#### TASK DETAILS
Line filter on the word "white": copy each matching line from the entries.

#### LISTED ENTRIES
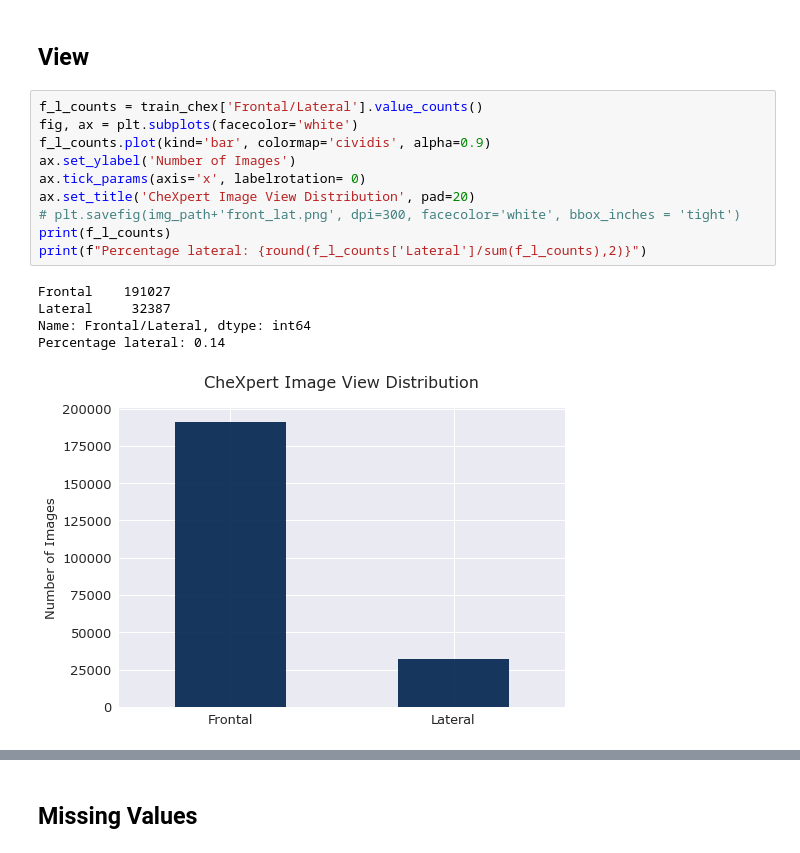
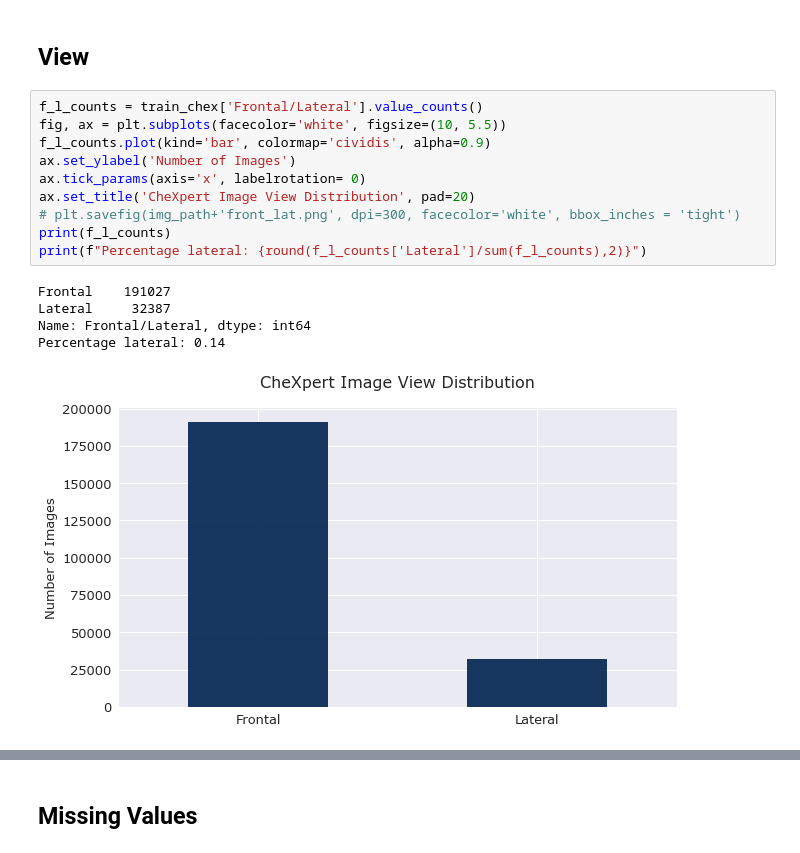
Before and after one commit to linev8k/cxr-fl-privacy, a Jupyter notebook: chexpert_data.ipynb, the cells around one changed output, grey strips where cells are left out. Cells and saved outputs as stored; diff of their text form.

Commit message:
Change figsize to (10,5.5)

```diff
--- a/chexpert_data.ipynb
+++ b/chexpert_data.ipynb
@@ -46,19 +46,19 @@ cmap(0.2)
 ## View
 # %%
 f_l_counts = train_chex['Frontal/Lateral'].value_counts()
-fig, ax = plt.subplots(facecolor='white')
+fig, ax = plt.subplots(facecolor='white', figsize=(10, 5.5))
 f_l_counts.plot(kind='bar', colormap='cividis', alpha=0.9)
 ax.set_ylabel('Number of Images')
 ax.tick_params(axis='x', labelrotation= 0)
 ax.set_title('CheXpert Image View Distribution', pad=20)
 # plt.savefig(img_path+'front_lat.png', dpi=300, facecolor='white', bbox_inches = 'tight')
 print(f_l_counts)
 print(f"Percentage lateral: {round(f_l_counts['Lateral']/sum(f_l_counts),2)}")
 # %% [output]
 Frontal    191027
 Lateral     32387
 Name: Frontal/Lateral, dtype: int64
 Percentage lateral: 0.14
-[figure, old version]
+[figure, new version]
 # %%
 a_p = train_chex['AP/PA'].value_counts()
```
Also changed, not shown: parts of 1 cell of this notebook.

#### SOLUTION
-fig, ax = plt.subplots(facecolor='white')
+fig, ax = plt.subplots(facecolor='white', figsize=(10, 5.5))
 # plt.savefig(img_path+'front_lat.png', dpi=300, facecolor='white', bbox_inches = 'tight')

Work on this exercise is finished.